ABOUT THIS EXERCISE: Show each line of the entries below in which the word "Python" appears.

(Modification records)

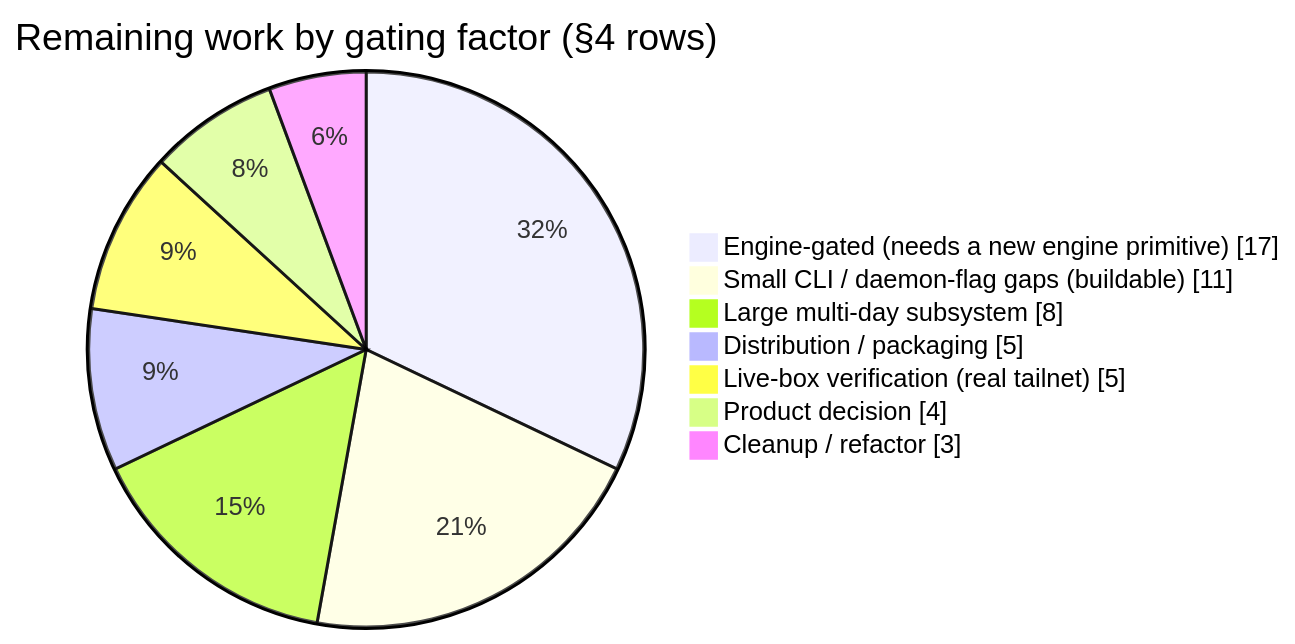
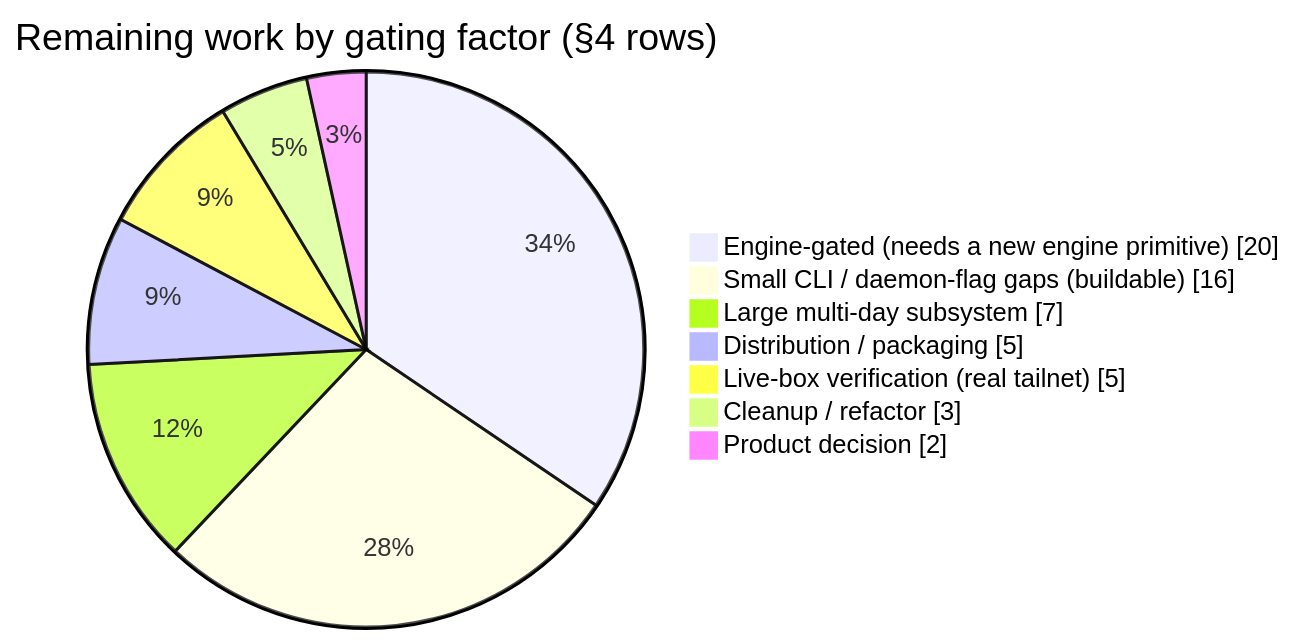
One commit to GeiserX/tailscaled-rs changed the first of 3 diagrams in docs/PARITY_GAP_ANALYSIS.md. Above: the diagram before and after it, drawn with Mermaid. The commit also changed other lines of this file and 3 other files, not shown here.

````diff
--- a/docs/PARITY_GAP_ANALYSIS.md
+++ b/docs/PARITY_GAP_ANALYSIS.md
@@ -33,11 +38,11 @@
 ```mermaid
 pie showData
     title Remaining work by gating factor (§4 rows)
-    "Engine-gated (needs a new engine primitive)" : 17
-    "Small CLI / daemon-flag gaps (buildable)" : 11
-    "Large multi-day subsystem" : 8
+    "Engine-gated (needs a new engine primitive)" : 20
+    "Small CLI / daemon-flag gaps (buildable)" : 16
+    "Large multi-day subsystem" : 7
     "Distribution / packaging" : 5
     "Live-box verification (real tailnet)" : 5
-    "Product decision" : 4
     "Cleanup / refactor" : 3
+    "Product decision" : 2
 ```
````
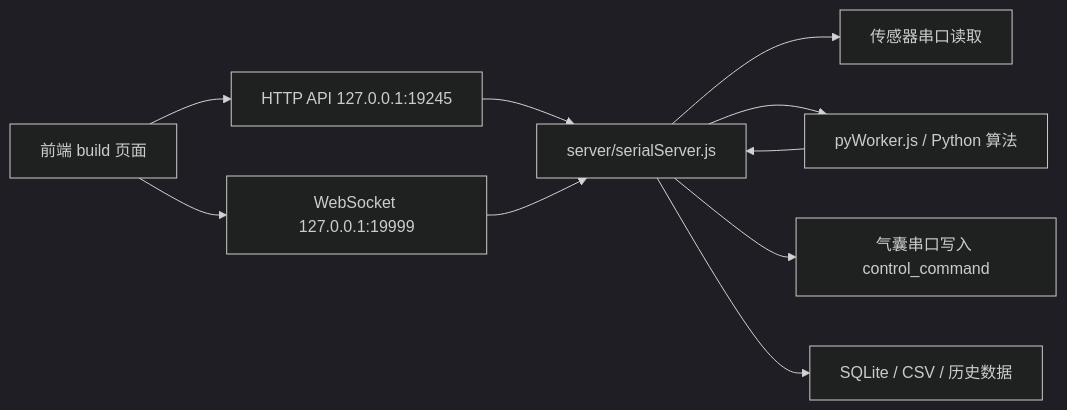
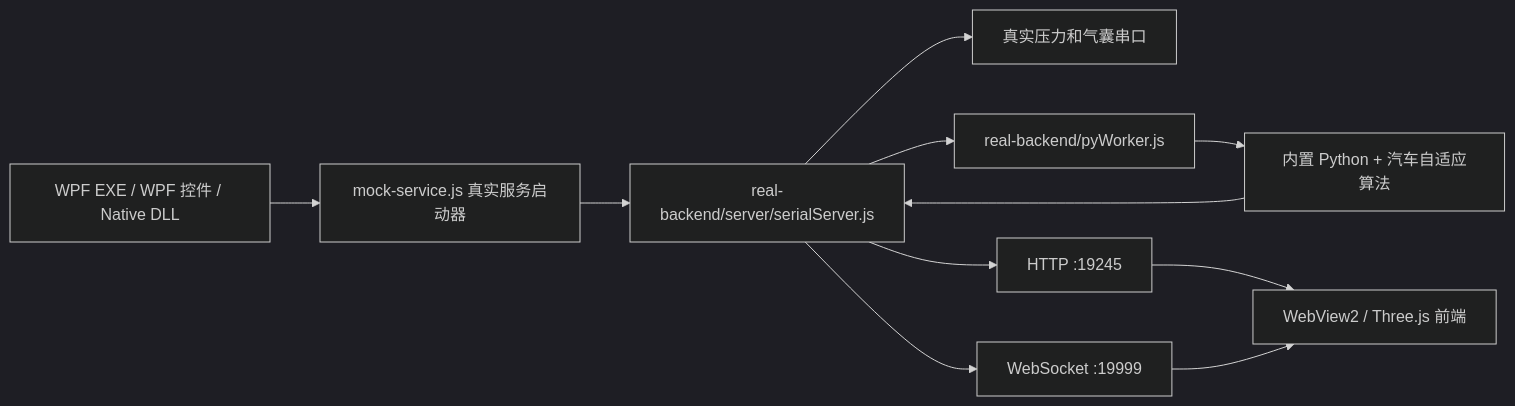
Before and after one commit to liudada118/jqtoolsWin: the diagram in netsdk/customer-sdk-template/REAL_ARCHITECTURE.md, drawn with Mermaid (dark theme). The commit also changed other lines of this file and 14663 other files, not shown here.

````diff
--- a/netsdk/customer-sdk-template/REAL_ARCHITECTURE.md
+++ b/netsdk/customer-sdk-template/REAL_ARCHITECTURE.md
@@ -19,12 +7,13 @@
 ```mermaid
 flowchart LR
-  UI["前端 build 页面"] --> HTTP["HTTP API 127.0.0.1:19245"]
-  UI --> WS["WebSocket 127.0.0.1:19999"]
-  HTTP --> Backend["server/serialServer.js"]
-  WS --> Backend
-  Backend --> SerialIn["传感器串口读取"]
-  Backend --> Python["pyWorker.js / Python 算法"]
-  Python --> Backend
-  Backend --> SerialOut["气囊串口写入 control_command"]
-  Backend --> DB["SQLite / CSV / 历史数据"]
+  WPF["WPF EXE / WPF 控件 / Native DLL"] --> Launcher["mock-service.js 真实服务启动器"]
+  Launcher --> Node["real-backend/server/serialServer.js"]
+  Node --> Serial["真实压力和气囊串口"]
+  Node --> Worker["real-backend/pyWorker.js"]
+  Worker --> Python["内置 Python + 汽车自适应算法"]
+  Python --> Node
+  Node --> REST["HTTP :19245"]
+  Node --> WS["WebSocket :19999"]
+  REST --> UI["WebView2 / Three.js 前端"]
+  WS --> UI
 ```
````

RESPONSE BOX:
-  Backend --> Python["pyWorker.js / Python 算法"]
-  Python --> Backend
+  Worker --> Python["内置 Python + 汽车自适应算法"]
+  Python --> Node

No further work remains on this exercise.